Top of Source material
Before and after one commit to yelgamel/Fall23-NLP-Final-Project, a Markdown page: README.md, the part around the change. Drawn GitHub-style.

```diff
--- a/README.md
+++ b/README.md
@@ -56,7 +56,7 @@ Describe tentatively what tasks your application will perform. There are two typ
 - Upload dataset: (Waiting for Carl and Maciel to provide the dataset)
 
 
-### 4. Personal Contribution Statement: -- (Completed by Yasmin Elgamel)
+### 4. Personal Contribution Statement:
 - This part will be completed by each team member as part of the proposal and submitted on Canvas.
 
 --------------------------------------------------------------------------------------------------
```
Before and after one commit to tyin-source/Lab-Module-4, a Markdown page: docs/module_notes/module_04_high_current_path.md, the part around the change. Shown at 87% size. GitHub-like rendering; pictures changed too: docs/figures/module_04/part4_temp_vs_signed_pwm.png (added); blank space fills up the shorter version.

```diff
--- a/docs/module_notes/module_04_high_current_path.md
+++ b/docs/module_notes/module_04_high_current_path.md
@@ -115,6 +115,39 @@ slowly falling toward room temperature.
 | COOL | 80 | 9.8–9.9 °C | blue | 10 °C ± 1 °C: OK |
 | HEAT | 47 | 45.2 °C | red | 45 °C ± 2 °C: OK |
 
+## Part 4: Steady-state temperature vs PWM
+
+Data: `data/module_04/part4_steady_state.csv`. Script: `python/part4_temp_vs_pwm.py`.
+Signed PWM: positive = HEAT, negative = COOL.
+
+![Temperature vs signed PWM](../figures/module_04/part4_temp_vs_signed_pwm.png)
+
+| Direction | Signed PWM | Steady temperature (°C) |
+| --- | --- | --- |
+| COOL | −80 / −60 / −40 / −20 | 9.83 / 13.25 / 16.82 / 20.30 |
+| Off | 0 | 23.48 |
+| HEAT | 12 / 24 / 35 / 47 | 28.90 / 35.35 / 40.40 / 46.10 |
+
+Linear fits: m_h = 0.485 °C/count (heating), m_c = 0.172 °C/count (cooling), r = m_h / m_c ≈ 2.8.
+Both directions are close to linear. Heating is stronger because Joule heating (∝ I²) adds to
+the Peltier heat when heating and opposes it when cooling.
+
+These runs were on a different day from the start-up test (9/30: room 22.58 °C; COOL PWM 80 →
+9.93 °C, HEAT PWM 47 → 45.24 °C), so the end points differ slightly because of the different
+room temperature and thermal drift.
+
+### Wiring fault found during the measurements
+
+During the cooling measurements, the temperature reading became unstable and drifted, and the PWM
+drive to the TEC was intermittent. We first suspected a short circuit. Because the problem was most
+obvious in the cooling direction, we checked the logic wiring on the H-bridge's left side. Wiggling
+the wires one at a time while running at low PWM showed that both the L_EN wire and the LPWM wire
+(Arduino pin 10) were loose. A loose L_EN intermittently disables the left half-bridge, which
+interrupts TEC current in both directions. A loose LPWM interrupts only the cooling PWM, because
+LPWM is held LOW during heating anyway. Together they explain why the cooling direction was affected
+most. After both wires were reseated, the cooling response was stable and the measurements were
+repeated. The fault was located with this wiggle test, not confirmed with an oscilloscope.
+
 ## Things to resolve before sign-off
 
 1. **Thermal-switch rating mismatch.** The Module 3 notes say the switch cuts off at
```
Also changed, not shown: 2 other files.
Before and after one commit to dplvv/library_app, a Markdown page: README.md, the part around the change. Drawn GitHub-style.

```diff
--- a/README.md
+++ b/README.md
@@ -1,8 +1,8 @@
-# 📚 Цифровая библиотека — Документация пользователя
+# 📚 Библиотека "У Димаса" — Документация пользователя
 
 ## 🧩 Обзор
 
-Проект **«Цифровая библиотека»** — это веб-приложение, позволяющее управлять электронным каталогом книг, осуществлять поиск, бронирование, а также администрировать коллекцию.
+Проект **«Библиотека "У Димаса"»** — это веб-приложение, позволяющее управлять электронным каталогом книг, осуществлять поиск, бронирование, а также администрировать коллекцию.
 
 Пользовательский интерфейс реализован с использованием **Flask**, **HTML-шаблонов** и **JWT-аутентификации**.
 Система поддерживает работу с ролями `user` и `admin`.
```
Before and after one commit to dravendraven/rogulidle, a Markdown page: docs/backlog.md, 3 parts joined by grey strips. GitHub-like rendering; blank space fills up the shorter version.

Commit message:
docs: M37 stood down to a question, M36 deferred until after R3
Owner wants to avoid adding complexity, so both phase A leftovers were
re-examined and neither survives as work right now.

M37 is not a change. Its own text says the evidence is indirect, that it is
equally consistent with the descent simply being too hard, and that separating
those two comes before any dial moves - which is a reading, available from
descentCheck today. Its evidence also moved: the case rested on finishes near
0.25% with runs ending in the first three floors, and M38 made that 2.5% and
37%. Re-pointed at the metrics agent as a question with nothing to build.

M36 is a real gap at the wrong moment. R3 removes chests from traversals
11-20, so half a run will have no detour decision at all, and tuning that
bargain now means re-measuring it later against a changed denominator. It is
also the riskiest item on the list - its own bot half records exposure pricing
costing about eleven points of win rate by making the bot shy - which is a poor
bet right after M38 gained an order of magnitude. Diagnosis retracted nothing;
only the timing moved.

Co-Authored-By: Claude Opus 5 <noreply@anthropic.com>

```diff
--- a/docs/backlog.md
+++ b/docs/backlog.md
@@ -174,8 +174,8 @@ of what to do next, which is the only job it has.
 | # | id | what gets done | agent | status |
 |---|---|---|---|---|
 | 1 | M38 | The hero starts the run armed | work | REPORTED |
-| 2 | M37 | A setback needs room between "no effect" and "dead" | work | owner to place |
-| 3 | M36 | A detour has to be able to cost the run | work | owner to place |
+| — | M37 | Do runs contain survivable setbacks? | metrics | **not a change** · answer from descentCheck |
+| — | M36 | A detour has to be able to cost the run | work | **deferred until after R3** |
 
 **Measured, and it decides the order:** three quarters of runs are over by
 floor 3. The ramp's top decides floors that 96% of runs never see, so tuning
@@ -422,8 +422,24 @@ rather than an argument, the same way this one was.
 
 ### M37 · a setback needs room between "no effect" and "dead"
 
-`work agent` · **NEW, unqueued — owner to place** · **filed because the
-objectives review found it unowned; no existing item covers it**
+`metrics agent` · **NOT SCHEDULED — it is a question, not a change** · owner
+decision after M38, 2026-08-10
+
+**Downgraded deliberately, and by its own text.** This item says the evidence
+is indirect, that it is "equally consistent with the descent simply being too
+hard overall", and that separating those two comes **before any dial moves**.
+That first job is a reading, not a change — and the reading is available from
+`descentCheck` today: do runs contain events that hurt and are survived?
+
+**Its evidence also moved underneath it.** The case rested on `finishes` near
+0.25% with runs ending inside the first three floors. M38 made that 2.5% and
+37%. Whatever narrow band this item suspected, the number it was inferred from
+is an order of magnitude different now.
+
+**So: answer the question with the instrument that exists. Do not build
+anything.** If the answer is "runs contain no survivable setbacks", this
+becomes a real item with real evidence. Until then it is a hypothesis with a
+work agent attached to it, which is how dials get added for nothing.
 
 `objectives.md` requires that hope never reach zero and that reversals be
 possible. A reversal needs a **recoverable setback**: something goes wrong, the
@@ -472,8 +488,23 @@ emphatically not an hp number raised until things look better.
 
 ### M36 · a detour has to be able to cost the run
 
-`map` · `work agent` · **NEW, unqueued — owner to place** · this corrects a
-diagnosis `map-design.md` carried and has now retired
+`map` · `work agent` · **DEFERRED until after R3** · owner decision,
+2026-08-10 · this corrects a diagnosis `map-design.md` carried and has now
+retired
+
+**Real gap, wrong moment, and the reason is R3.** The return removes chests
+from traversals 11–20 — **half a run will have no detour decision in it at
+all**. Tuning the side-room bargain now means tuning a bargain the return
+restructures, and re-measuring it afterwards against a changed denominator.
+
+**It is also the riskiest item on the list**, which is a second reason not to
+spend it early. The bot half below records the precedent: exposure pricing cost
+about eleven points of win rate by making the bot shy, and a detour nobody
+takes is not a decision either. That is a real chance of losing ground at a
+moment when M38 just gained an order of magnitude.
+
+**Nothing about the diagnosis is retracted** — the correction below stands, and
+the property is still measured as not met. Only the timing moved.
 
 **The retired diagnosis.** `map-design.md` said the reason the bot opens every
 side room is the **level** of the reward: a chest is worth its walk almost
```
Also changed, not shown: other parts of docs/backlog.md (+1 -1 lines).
Bottom of Source material
Each line in the listing above that includes "moved" is to be copied.

* **Answer for this exercise**:
descentCheck today. Its evidence also moved: the case rested on finishes near
only the timing moved.
+**Its evidence also moved underneath it.** The case rested on `finishes` near
+the property is still measured as not met. Only the timing moved.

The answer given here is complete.